“Would a professor use a pseudonym?” a friend asked helpfully.
I looked through the curriculum books again. The library was closing. I was tired. There was a professor with the name Marguerite, and I thought that sounded promising. In the back of the book, it said she attended Howard University, not Bennington, and taught music classes, not poetry.
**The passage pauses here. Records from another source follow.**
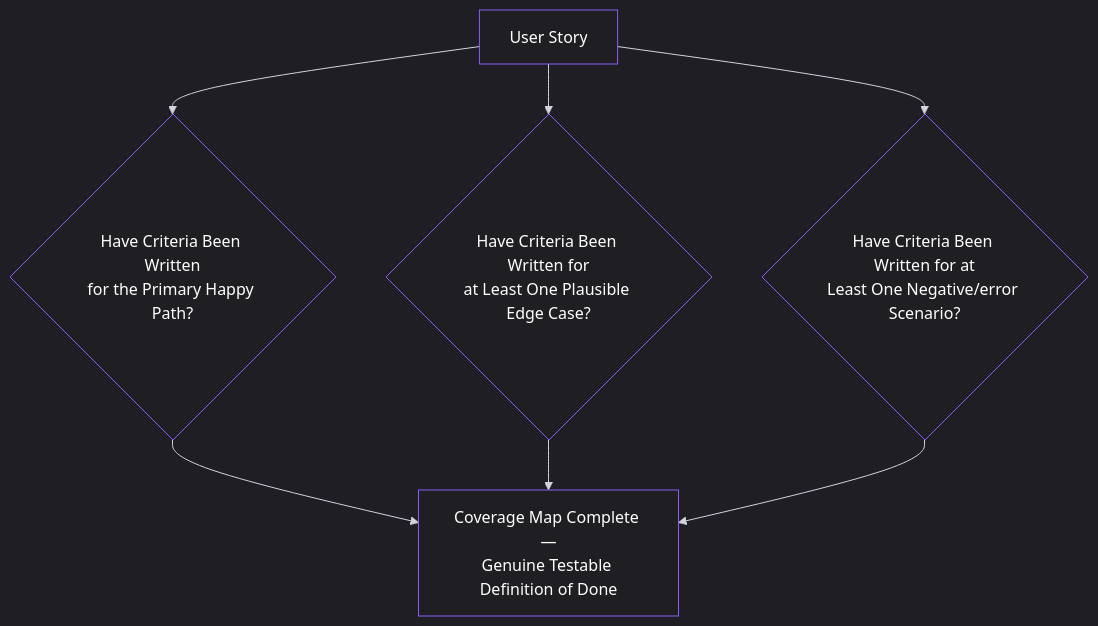
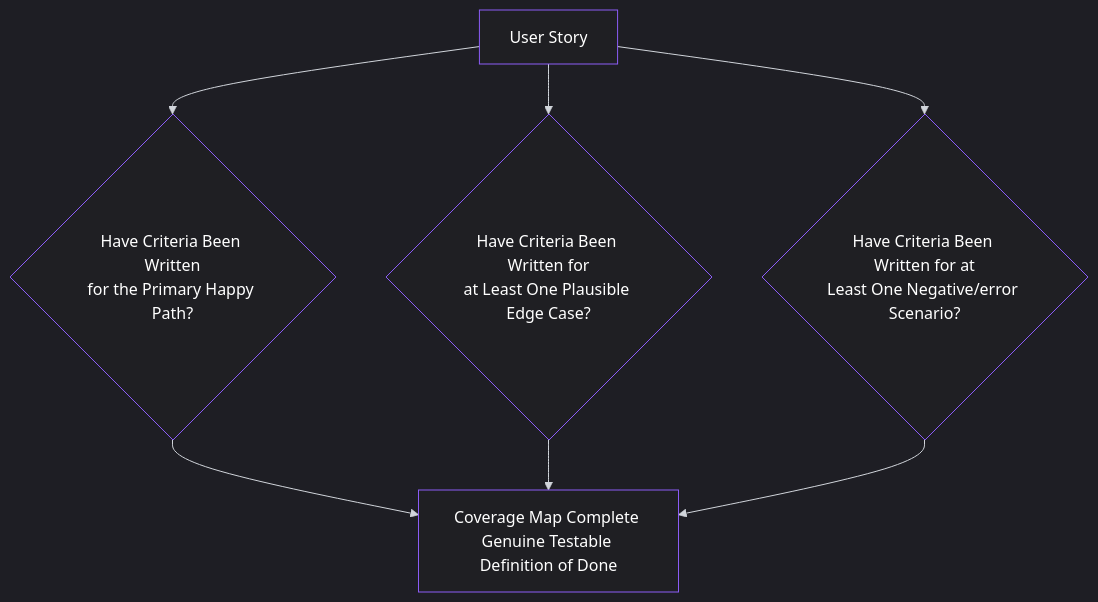
One commit to pmacademy-app/web changed the fourth of 4 diagrams in content/lessons/lesson-024.md. Above: the diagram before and after it, drawn with Mermaid. The commit also changed other lines of this file and 90 other files, not shown here.

````diff
--- a/content/lessons/lesson-024.md
+++ b/content/lessons/lesson-024.md
@@ -223,39 +223,39 @@
 ```mermaid
 %%{init: {
   "theme": "dark",
   "themeVariables": {
     "background": "#0b0b0c",
     "primaryColor": "#1f1f23",
     "primaryTextColor": "#ffffff",
     "primaryBorderColor": "#8b5cf6",
     "lineColor": "#d1d5db",
     "secondaryColor": "#18181b",
     "tertiaryColor": "#111111",
     "mainBkg": "#1f1f23",
     "nodeBorder": "#8b5cf6",
     "clusterBkg": "#000000",
     "clusterBorder": "#27272a",
     "titleColor": "#ffffff",
     "edgeLabelBackground": "#0b0b0c",
     "nodeTextColor": "#ffffff",
     "edgeLabelColor": "#ffffff",
     "actorBorder": "#8b5cf6",
     "actorBkg": "#1f1f23",
     "actorTextColor": "#ffffff",
     "sequenceNumberColor": "#ffffff",
     "signalColor": "#8b5cf6",
     "signalTextColor": "#ffffff",
     "textColor": "#ffffff",
     "classText": "#ffffff",
     "classBorder": "#8b5cf6",
     "classBkg": "#1f1f23"
   }
 }}%%
 graph TD
     A[User Story] --> B{Have Criteria Been Written<br/>for the Primary Happy Path?}
     A --> C{Have Criteria Been Written for<br/>at Least One Plausible Edge Case?}
     A --> D{Have Criteria Been Written for at<br/>Least One Negative/error Scenario?}
-    B --> E[Coverage Map Complete —<br/>Genuine Testable Definition of Done]
+    B --> E[Coverage Map Complete <br/>Genuine Testable Definition of Done]
     C --> E
     D --> E
 ```
````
Roadblock #3:
“That’s so weird. She’s just not here!”
I was looking at the faculty directory from 2007 with Joe, one of the librarians in Crossett Library. Mary Ruefle had been listed as a faculty member in the directory from 1996, but between that time and 2007, she had asked to be removed.
In a frustrated state, I explained my search to Joe. I explained my hesitation about writing the piece as well as the things standing in my way. Joe smiled warmly and encouraged me to write the piece, even if it meant confronting not being able to find her.
I remembered the warning on Mary Ruefle’s website: The only way to contact me is by contacting my press, Wave Books, or by running into someone I know personally on the street. I had spoken to her close friend and former roommate; I searched the records of her alma mater; I had endured the omniscient frown of hers that loomed over my search in general, wishing that I would realize that there were bigger things to pursue other than a reclusive poet.
“I have her address if you want to stop by!” Joe offered one last time.
Scene: Me in my Honda Pilot, doing endless laps around her house in Bennington while Mary Ruefle sits in her living room listening to Thriller on vinyl, pondering whether or not the subject in Jackson’s songs is referring to the audience or a romantic other.
I left the library and walked back to my room. The feeling of defeat also came from a place of regret: I had started a search I couldn’t finish. I was following something that evaded pursuit, something that receded further and further into the unknown the closer I seemed to get.

All of these failed attempts at getting closer to Mary Ruefle began to actually convince me that Mary Ruefle was not, in fact, human. Instead, she was the thrush she speaks of in the introduction to her book of lectures Madness, Rack, and Honey, receding “deeper and deeper into the woods” the more anyone tried to find her. I had followed her trail thinking that the sight of this thrush would somehow improve me—better me as a poet—and now I wonder whether my intentions in trying to find Mary Ruefle were pure or not.
Did I want to hear her thoughts on Sappho, Michael Jackson, and lyrebirds, or did I really just want to see that she existed, that she occupied actual space in a maximally decorated living room in Bennington, Vermont?
And so I end my search with Ruefle’s words: “[But] I suppose listening is a kind of knowledge, or as close as one can come.” At this point I feel stranded in these proverbial woods, with no thrush sounds to speak of. In this desertion, I suppose I can really only wait, listen, and see what interests me next, and follow the sounds deeper into the unknown.

By Kevin Costello ‘17

Paglia v. Sontag: the Literary Rivalry that Began at Bennington